**Work instructions:** Your job is to report every line of the entries that has "after".

--- Dataset records Enclosed Below ---

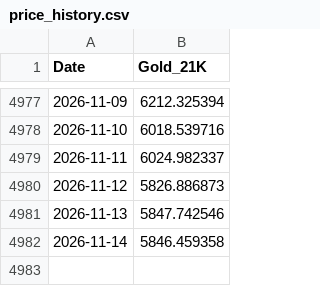
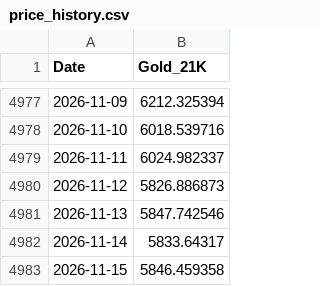
Before and after one commit to ahmed18y/GoldMind2, a CSV file: data/processed/price_history.csv, drawn as a sheet; only a part is shown, gaps mark what is left out.

```diff
--- a/data/processed/price_history.csv
+++ b/data/processed/price_history.csv
@@ -4981,2 +4981,3 @@ Date,Gold_21K
 2026-11-13,5847.742546
-2026-11-14,5846.459358
+2026-11-14,5833.64317
+2026-11-15,5846.459358
```
Also changed, not shown: data/processed/recent_market_window.csv, data/raw/01_TARGET/GoldRate24_Egypt_21K.csv, 8 other files.
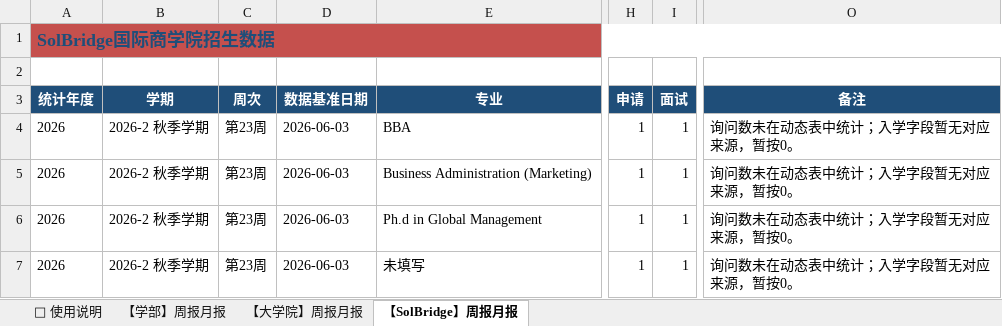
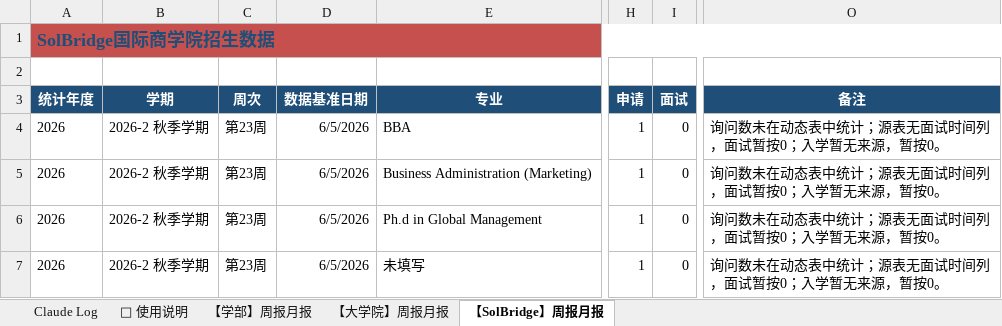
Before and after one commit to JoeyAJ/wsu-admissions-dashboard, an Excel workbook: data.xlsx, sheet 【SolBridge】周报月报, drawn as a sheet; only a part is shown, gaps mark what is left out; values as stored, in another font and other column widths than the file's, no borders; the diff names each change by its address in the sheet, - before the commit and + after, or states it on an @@ line.

```diff
--- a/data.xlsx (sheet 【SolBridge】周报月报)
+++ b/data.xlsx (sheet 【SolBridge】周报月报)
+sheet tab: Claude Log
-D4:D7 (数据基准日期): 2026-06-03
+D4:D7 (数据基准日期): 6/5/2026
-I4:I7 (面试): 1
+I4:I7 (面试): 0
-O4:O7 (备注): 询问数未在动态表中统计；入学字段暂无对应来源，暂按0。
+O4:O7 (备注): 询问数未在动态表中统计；源表无面试时间列，面试暂按0；入学暂无来源，暂按0。
```
Also changed, not shown: sheet 【学部】周报月报, sheet 【大学院】周报月报, sheet 📖 使用说明.
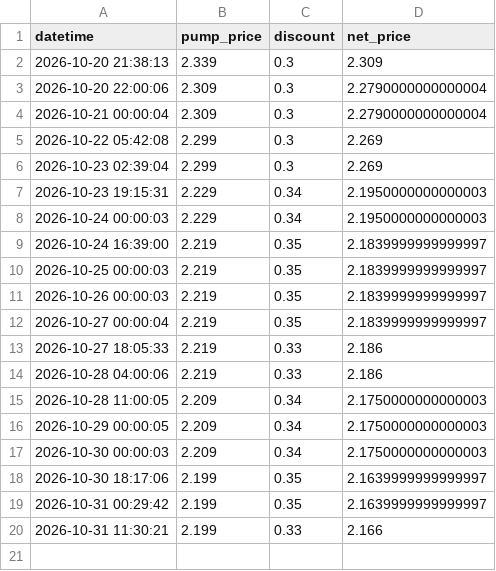
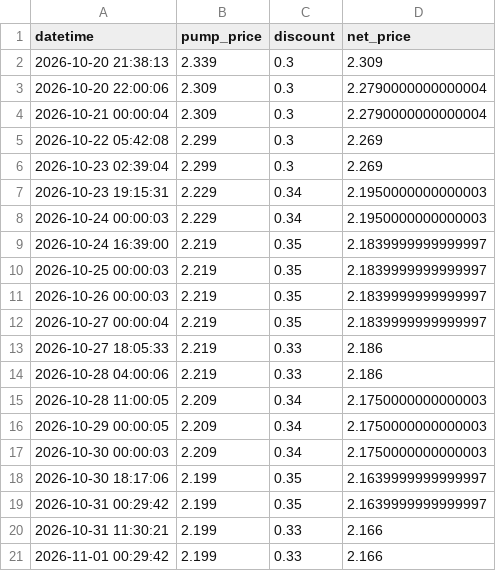
Before and after one commit to SimonLam3/Brandstof-Dashbord, a CSV file: fuel_prices.csv, drawn as a sheet; the diff names each change by its address in the sheet, - before the commit and + after, or states it on an @@ line.

```diff
--- a/fuel_prices.csv
+++ b/fuel_prices.csv
+row 21: 2026-11-01 00:29:42 | 2.199 | 0.33 | 2.166
```
Also changed, not shown: 1 other file.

--- End of Enclosed Dataset records ---

**Result below:**
Before and after one commit to ahmed18y/GoldMind2, a CSV file: data/processed/price_history.csv, drawn as a sheet; only a part is shown, gaps mark what is left out.
Before and after one commit to JoeyAJ/wsu-admissions-dashboard, an Excel workbook: data.xlsx, sheet 【SolBridge】周报月报, drawn as a sheet; only a part is shown, gaps mark what is left out; values as stored, in another font and other column widths than the file's, no borders; the diff names each change by its address in the sheet, - before the commit and + after, or states it on an @@ line.
Before and after one commit to SimonLam3/Brandstof-Dashbord, a CSV file: fuel_prices.csv, drawn as a sheet; the diff names each change by its address in the sheet, - before the commit and + after, or states it on an @@ line.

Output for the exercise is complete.